a common element and / or theme in many crime or mystery stories is that of the captured snitch, the one who has information to help the protagonist along, a crucial piece of the puzzle. in many instances this snitch will have been hired to do something bad, but professes not to know who hired them.
sometimes, the snitch will under pressure confess to knowing the agent of their employ. often however they simply do not know, and at this point the “lead” is given up for dead, and other clues take the fore.
while as a storytelling device it may seem useless to write in a snitch unless he can further the plot by providing the next stepping stone to the bigger bad guy, or to the ultimate moral lesson or justice of the story, there still remains a psychological effect of witnessing the drama play out between protagonists and a captured evil-doer who is being manipulated by an unknown agent.
i believe such a storytelling device functions as a method to induce in viewers a fear of themselves.
the snitch, while not knowing who has hired them to do the (usually obviously immoral) deed in question, still agrees to perform the action. this is deemed evil. so it is with all human thought, however, is it not? where do our thoughts come from? are they merely the emergent virtual phenomena of electrochemical interaction? i doubt, even if true, that such an explanation will put to rest the minds of many who cannot tangibly feel the origin of their thought processes and the moral conclusions they generate.
the unknown agent is a thing to be feared, and judged evil, most especially within ourselves. or so we are led to believe. instead, we are asked to believe in the collective, in the authority, in the collective authority that in most cases seems to be reasonably appointed by collective agreement, through a collectively assembled and agreed upon formula of ritual and procedure that allegedly ensures all of the “right people” get into the “right positions.”
unfortunately, the truth about collective agreements is that they stifle individuality.
as we all know, or at least i am open to discussion about it, individuality is an inevitable quality of our existence. and so, because of it, we are destined to bring harm to others who are not ourselves. we do this because no individual’s needs can or will perfectly coincide with any or every other individual they come into contact with. therefore, at our most basic, we have an effect on others. we stifle the individuality of others by our mere existence. this effect is usually quite minor on a one to one level, at least in civilized society, likened perhaps to the gravitational pull of any one person of our average human mass on another person.

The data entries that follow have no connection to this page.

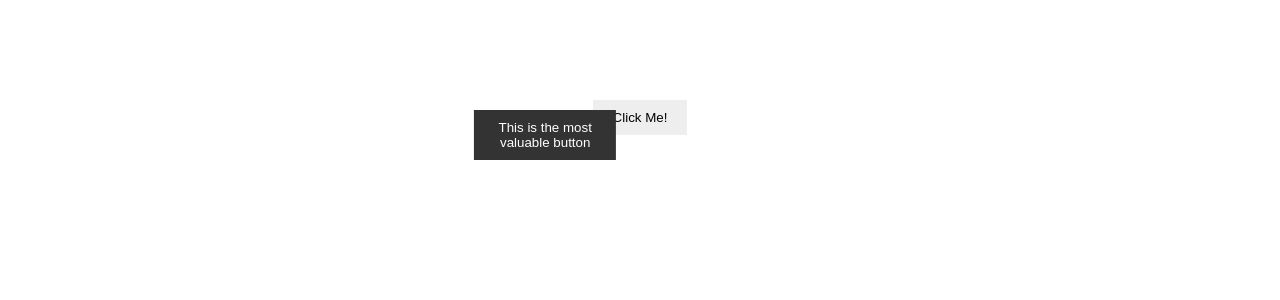
Repository: sayco/CSS-Front-End-Tutorials---Elzero
Page: 4-Create Tooltip In All Positions/index.html
An editor plug-in stored every save of this project. The page is shown before and after a run of saves, followed by the edit.
The browser window is 1280 px wide. The pictures show the whole page.

Above is the page before, as saved 2021-06-14 23:29:35.

After the next 3 saves:
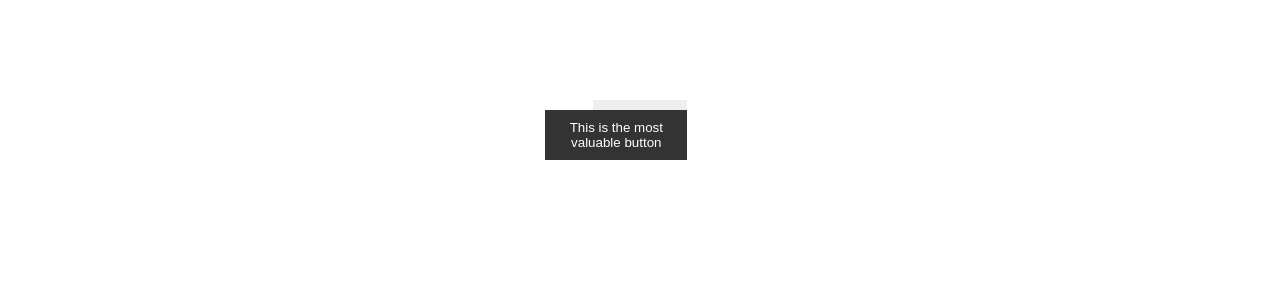
The 3 saves are shown as one change because they came seconds apart.
The last was saved 11 s later.
--- a/4-Create Tooltip In All Positions/style.css
+++ b/4-Create Tooltip In All Positions/style.css
@@ -28,6 +28,6 @@
     color: white;
     padding: 10px 15px;
     left: -50%;
-    transform: translateX(-50%);
+    /* transform: translateX(-50%); */
     position: absolute;
 }

After the save that followed:
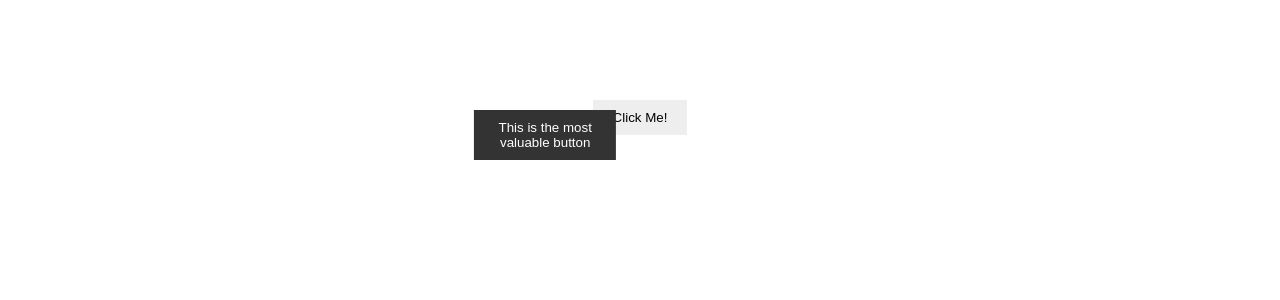
Saved 5 s later.
--- a/4-Create Tooltip In All Positions/style.css
+++ b/4-Create Tooltip In All Positions/style.css
@@ -28,6 +28,6 @@
     color: white;
     padding: 10px 15px;
     left: -50%;
-    /* transform: translateX(-50%); */
+    transform: translateX(-50%);
     position: absolute;
 }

however, when organizations, governments, or other collectives become very large in size, they can inarguably do at least one thing: they stifle the individuality of vast numbers of individuals on a more wide-reaching scale than any one individual would. therefore organizations, even the most well-meaning and best structured of them, are destined to bring harm to others.
and because of the nature of organizations, that as they grow over time any change of procedures slows down and becomes more difficult to enact, the result is that this harm becomes a locked-in fact of the day to day existence of the organization in question. organizations, or governments, or any collective body, become mass-misery generators.
what this means is that, by and large, the potential harm of one unknown agent is far less than that of any known organization, if for no other reason than what is known can be measured, and any measurement is of far greater substance than some nebulous unknown quantity.
and, as we are so far unalterably individual beings, we should work to try and discover methods of preserving, enabling, sustaining, and progressing the individuality we do have instead of building societal structures that only serve to cause us to engage in behavior patterns that accelerate or magnify the destructive tendencies innate in our individuality.
what this means is that centralized power of any kind is dangerous to the human race. therefore, just for instance, each home should be built to be self-sufficient in terms of electrical generation, water, and have enough space to grow some food so food interdependence stays at a minimum. technology is great but needs to be personalized with well defined boundaries.
we can see already that since the population of the human race has far exceeded any ability we have to build self-sufficient estates for every living person that we are rapidly approaching a critical point in our centralization of power, a point beyond which there will be massive death and pain before there is any hope of a new recovery.
additionally, returning to the point of the unknown agent, if our minds are all prey to the machinations of our own personal unknown agents who determine our thoughts, and if the ramifications of this are evil, then collectives can be described only as very great houses of evil, where large numbers of unknown agents come together to plot schemes that will be inflicted upon the rest of us.
therefore, our best hope for survival and peaceful coexistence is to strongly limit the influence, even the existence, of any type of collective power structure.
some, i know, may ask “what is so special about being individual anyway?” i hope the answer to this question is obvious enough to be self-explanatory, and so i will not get into it.